The synopsis (like all of Ruth’s books) sounds amazing and I expected The Woman in Cabin 10 to be an insane psychological thriller that I would read in one sitting. And even though I did read it fairly quickly, it wasn’t as captivating as I hoped it would be.
I loved the concept but I really didn’t like the characters. With the characters always being drunk or constantly drinking, it was annoying and that alone made me want to quit reading the book.
Some of the things through out this book didn’t really make sense to me and I think it could have been edited better.
The pace was a slow burn, which I’m okay with, but when the plot kicked into gear, I really started to enjoy the book so much more.
Overall, The Woman in Cabin 10 was hit and miss with me. For everything I liked, there was two things I didn’t like.
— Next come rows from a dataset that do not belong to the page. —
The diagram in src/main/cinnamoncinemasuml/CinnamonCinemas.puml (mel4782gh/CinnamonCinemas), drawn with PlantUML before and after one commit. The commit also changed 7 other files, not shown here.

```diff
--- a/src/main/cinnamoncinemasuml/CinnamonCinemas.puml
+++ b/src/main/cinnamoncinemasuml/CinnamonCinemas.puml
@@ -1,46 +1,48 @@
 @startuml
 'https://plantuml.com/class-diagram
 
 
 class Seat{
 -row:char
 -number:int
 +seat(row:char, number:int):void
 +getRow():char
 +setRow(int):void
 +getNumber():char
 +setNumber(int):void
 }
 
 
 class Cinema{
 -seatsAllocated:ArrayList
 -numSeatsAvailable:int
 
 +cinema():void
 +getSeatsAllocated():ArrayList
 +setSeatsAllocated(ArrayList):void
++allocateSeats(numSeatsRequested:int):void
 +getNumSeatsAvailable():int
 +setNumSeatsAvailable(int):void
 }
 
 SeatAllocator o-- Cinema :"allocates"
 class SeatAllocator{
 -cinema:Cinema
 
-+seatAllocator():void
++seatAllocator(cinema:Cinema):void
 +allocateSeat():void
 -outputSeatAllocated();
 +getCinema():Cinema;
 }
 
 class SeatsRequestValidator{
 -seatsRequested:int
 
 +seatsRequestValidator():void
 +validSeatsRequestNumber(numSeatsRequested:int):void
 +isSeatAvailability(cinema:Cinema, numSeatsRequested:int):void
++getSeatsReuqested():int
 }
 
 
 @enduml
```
I think this book had a lot of potential but it missed the mark with me.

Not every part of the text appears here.